Web page revision data:
*** Block opens ***

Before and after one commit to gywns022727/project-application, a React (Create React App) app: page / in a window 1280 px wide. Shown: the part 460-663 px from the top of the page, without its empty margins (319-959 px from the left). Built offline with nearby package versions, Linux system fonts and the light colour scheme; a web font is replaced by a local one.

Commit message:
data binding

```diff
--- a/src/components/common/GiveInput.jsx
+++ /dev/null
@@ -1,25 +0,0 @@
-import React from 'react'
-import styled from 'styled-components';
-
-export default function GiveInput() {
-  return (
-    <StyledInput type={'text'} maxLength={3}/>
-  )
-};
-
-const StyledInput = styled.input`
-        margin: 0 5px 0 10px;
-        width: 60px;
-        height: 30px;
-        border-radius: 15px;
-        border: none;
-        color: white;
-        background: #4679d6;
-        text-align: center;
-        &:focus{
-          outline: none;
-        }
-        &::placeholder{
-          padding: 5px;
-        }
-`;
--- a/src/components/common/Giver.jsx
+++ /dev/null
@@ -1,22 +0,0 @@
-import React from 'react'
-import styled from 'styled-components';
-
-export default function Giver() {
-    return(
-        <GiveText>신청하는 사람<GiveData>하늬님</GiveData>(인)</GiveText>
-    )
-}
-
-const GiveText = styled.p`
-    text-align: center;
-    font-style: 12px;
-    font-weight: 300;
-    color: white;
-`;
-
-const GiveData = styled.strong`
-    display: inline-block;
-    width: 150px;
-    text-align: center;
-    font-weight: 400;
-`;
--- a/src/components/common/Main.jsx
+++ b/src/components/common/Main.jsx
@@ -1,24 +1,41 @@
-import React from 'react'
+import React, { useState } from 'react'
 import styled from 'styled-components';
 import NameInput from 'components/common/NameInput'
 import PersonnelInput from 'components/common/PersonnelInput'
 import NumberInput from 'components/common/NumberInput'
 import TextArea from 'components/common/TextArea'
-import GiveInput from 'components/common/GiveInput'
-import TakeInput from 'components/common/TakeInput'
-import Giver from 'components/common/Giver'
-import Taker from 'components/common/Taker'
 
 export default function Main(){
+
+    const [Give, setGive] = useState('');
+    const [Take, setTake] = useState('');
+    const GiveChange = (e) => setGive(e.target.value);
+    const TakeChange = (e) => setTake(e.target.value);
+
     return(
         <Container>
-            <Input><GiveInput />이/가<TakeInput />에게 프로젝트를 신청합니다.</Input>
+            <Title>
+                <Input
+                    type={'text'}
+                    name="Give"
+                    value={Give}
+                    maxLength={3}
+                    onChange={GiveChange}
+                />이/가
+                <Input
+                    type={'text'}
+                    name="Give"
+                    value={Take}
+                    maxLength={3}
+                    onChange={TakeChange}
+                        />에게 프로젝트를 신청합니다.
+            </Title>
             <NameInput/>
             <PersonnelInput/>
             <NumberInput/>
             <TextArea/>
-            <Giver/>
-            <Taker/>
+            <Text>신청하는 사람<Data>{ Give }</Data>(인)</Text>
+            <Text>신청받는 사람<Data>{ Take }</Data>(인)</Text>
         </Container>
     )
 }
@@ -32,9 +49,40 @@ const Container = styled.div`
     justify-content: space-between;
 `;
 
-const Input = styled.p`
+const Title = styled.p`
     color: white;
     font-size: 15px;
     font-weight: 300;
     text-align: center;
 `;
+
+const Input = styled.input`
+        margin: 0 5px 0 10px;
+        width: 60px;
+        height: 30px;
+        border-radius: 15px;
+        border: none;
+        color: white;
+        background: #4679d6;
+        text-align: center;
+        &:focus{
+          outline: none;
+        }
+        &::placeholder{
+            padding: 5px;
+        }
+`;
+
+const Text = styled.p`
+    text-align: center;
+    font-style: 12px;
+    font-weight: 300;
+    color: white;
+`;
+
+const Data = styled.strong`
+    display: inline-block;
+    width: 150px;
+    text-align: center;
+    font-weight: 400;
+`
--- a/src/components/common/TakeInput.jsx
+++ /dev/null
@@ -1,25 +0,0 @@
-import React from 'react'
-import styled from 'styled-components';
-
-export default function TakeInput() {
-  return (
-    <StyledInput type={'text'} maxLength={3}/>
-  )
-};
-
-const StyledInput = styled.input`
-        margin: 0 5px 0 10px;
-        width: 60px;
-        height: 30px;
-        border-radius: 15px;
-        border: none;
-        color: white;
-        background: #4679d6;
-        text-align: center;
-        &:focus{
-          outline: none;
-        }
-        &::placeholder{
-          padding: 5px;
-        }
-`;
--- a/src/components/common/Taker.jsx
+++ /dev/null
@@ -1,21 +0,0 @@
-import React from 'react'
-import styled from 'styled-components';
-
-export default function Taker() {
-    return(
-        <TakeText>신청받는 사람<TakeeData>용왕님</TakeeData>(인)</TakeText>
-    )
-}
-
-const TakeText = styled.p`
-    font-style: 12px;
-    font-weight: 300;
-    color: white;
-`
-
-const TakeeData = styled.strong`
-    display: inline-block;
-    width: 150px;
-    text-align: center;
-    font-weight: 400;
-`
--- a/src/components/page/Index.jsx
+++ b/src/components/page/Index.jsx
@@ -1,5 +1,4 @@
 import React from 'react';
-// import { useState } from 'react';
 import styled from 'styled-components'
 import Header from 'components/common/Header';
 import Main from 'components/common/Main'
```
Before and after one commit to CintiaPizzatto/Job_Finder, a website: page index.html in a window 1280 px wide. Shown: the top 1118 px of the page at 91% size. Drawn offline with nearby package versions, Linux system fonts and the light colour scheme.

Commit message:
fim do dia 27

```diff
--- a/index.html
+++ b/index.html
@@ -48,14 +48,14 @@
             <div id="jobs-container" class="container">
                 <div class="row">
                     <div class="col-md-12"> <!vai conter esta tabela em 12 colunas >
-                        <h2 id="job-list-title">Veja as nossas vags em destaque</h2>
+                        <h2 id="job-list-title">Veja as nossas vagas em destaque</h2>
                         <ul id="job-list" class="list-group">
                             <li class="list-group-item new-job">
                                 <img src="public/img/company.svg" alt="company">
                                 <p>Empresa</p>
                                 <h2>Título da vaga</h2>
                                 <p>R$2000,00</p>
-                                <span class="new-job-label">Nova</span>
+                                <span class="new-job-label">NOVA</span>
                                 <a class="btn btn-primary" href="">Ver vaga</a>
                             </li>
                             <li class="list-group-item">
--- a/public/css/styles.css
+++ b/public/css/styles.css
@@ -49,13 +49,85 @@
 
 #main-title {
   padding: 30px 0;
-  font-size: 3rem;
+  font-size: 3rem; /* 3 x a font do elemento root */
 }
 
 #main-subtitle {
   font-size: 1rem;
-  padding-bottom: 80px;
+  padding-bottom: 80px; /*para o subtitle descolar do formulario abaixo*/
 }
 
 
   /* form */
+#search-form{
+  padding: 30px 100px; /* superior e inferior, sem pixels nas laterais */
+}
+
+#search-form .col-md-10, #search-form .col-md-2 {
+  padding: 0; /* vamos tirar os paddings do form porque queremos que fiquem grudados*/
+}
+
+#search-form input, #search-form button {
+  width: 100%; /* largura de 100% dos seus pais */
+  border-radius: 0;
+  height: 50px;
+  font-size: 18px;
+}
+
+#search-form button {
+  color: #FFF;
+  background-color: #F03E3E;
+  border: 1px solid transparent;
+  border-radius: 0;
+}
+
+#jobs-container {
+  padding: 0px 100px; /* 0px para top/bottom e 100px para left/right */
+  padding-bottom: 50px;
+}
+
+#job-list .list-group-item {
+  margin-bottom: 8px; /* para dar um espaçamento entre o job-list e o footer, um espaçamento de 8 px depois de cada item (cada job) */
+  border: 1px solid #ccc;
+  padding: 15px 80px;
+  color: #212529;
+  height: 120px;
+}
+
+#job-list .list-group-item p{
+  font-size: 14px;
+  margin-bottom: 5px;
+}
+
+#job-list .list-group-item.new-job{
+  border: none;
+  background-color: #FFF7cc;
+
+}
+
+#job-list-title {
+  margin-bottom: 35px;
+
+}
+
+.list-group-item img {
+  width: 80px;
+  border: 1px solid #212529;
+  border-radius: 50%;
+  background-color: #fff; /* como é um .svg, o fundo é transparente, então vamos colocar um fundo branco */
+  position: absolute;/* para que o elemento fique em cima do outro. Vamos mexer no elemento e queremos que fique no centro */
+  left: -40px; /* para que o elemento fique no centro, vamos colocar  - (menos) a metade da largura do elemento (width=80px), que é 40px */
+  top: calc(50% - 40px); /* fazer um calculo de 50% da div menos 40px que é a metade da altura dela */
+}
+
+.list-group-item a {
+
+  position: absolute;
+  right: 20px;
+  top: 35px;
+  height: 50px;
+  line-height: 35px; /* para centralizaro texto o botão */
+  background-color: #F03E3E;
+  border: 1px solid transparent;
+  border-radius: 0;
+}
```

*** Block closes ***

Task description:
Filter the records for lines holding the string "left". Copy each one.

Finished exercise:
Before and after one commit to gywns022727/project-application, a React (Create React App) app: page / in a window 1280 px wide. Shown: the part 460-663 px from the top of the page, without its empty margins (319-959 px from the left). Built offline with nearby package versions, Linux system fonts and the light colour scheme; a web font is replaced by a local one.
+  padding: 0px 100px; /* 0px para top/bottom e 100px para left/right */
+  left: -40px; /* para que o elemento fique no centro, vamos colocar  - (menos) a metade da largura do elemento (width=80px), que é 40px */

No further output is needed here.